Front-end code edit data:
______________________________
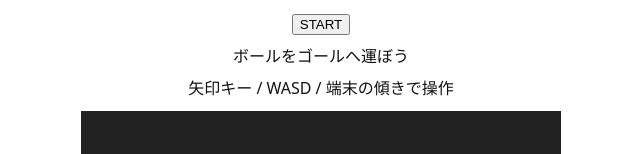
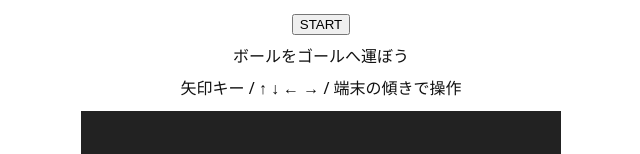
Before and after one commit to studiocue/ball_game, a plain HTML site: page index.html in a window 1280 px wide. Shown: the top 154 px of the page, without its empty margins (319-959 px from the left). Drawn offline with Linux system fonts and the light colour scheme.

Commit message:
矢印追加

```diff
--- a/index.html
+++ b/index.html
@@ -11,7 +11,7 @@
   <div id="ui">
     <button id="startBtn">START</button>
     <p id="status">ボールをゴールへ運ぼう</p>
-    <p id="controls">矢印キー / WASD / 端末の傾きで操作</p>
+    <p id="controls">矢印キー / ↑ ↓ ← → / 端末の傾きで操作</p>
   </div>
   <canvas id="canvas"></canvas>
 
```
______________________________
Working through the entries above, copy every line in which "html" is found.

Answer below
Before and after one commit to studiocue/ball_game, a plain HTML site: page index.html in a window 1280 px wide. Shown: the top 154 px of the page, without its empty margins (319-959 px from the left). Drawn offline with Linux system fonts and the light colour scheme.
--- a/index.html
+++ b/index.html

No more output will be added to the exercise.